In a discussion with one of my many young friends last week, the subject of national awards came up. I was shell shocked about his total lack of information on our national awards as a country.

Back in Upper Primary as part of Civic Education however, we were taught about the need to be patriotic and how patriotism oils end up with citizens being rewarded by the State.

We were also taught about the Orders, Decorations and Medals of the Republic of Ghana. These comprised of State Honours (both Civil and Commemorative Divisions) as well as Service Honours in the various Services. By the time we completed Class Six, we knew about all the awards, eligibility criteria, conditions for the award, etc.

As we studied about these awards, a certain level of nationalism was built upin us, something that has stuck to date.

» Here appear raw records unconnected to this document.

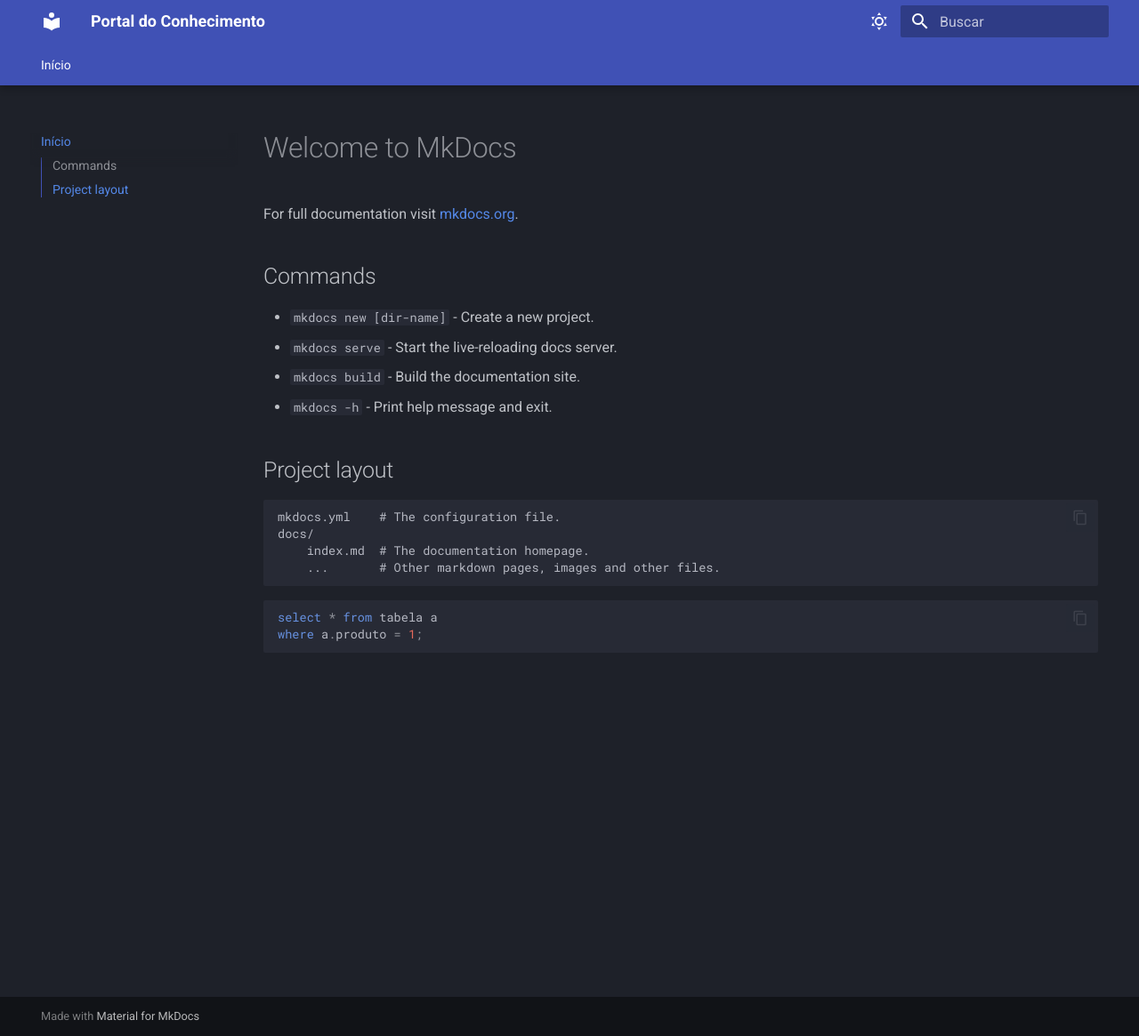
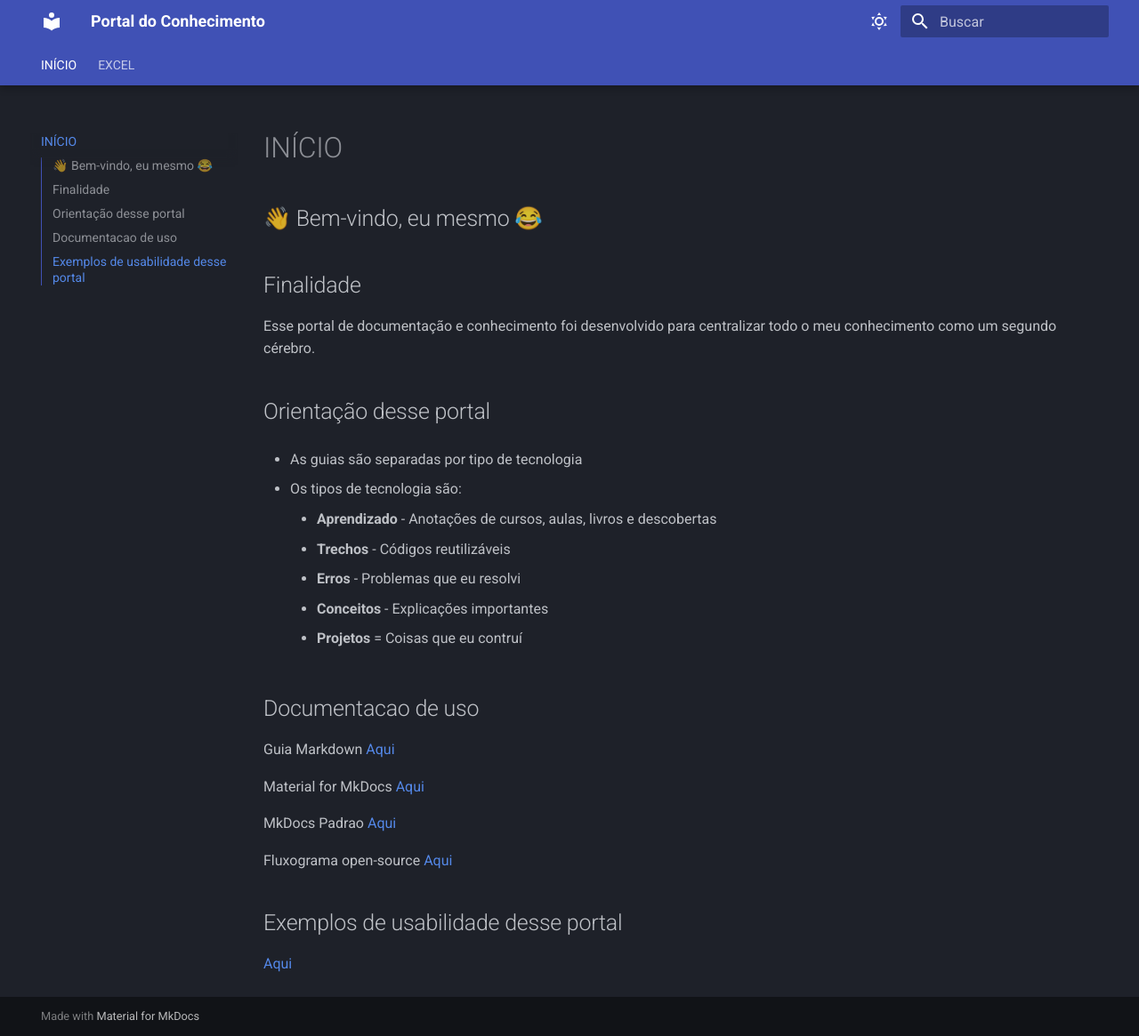
Before and after one commit to ElvisAmorim/base-conhecimento, an MkDocs documentation site: the page built from docs/index.md, in a window 1280 px wide and 1165 px high. Shown: the whole window at 89% size. Built offline with MkDocs 1.6.1 and Material for MkDocs 9.7.7, drawn with Linux system fonts in a browser that asks for light colours.

Commit message:
refinos person

````diff
--- a/docs/index.md
+++ b/docs/index.md
@@ -1,22 +1,35 @@
-# Welcome to MkDocs
+# INÍCIO
 
-For full documentation visit [mkdocs.org](https://www.mkdocs.org).
+## 👋 Bem-vindo, eu mesmo 😂
 
-## Commands
+## Finalidade
 
-* `mkdocs new [dir-name]` - Create a new project.
-* `mkdocs serve` - Start the live-reloading docs server.
-* `mkdocs build` - Build the documentation site.
-* `mkdocs -h` - Print help message and exit.
+Esse portal de documentação e conhecimento foi desenvolvido para centralizar todo o meu conhecimento como um segundo cérebro.
 
-## Project layout
+## Orientação desse portal
 
-    mkdocs.yml    # The configuration file.
-    docs/
-        index.md  # The documentation homepage.
-        ...       # Other markdown pages, images and other files.
+* As guias são separadas por tipo de tecnologia
 
-``` sql
-select * from tabela a
-where a.produto = 1;
-```
+* Os tipos de tecnologia são:
+
+    - **Aprendizado** - Anotações de cursos, aulas, livros e descobertas
+    - **Trechos** - Códigos reutilizáveis
+    - **Erros** - Problemas que eu resolvi
+    - **Conceitos** - Explicações importantes
+    - **Projetos** = Coisas que eu contruí
+
+## Documentacao de uso
+Guia Markdown
+[Aqui](https://www.markdownguide.org/basic-syntax/)
+
+Material for MkDocs
+[Aqui](https://squidfunk.github.io/mkdocs-material/reference/)
+
+MkDocs Padrao
+[Aqui](https://www.mkdocs.org/)
+
+Fluxograma open-source
+[Aqui](https://mermaid.js.org/)
+
+## Exemplos de usabilidade desse portal
+[Aqui](/mkdocs/mkdocs-guia/)
--- a/mkdocs.yml
+++ b/mkdocs.yml
@@ -24,6 +24,10 @@ theme:
     - navigation.path
     - toc.integrate
     - navigation.top
+    - navigation.indexes
+    # - navigation.expand
+    - search.suggest
+    - search.highlight
 
 # Bloco de codigo
 markdown_extensions:
@@ -31,6 +35,8 @@ markdown_extensions:
       anchor_linenums: true
       line_spans: __span
       pygments_lang_class: true
+  - pymdownx.inlinehilite
+  - pymdownx.snippets
   - pymdownx.superfences:
       custom_fences:
         - name: mermaid
@@ -39,5 +45,9 @@ markdown_extensions:
             !!python/name:pymdownx.superfences.fence_code_format # Habilitar bloco de sanfona
 
 
-nav:
-  - Início: index.md
+  - admonition
+  - pymdownx.details
+  - attr_list
+
+# nav:
+#   - Início: index.md
````
Also changed, not shown: docs/EXCEL/formulas.md (added, +1 -0 lines).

I remember how in 2007, the government of John Agyekum Kufuor was heavily bashed for creating the Grand Medal and using the NPP colours for the ribbons. Though this was a palpable lie, the NPP people did not defend it (whether due to lack of knowledge or otherwise). Unfortunately the coincidence of having the elephant on the medal and the use of the blue, red and white colours clearly made people think that it was created by that NPP government. The truth however was that the Grand Medal was created in its state in 1957 and has since been in existence in the same format. It was that episode that made me notice the levels of ignorance of many Ghanaians.

Let us remember that countries such as the USA, UK, France, Canada, etc who pride today in the patriotism of their citizens were able to do so only because they fused it into the development of their social fabric.

As I look at some current generation of young students, I wonder the amount of patriotism that is being built up in them (both word and deed). If we don’t, we’d live to regret sometime soon.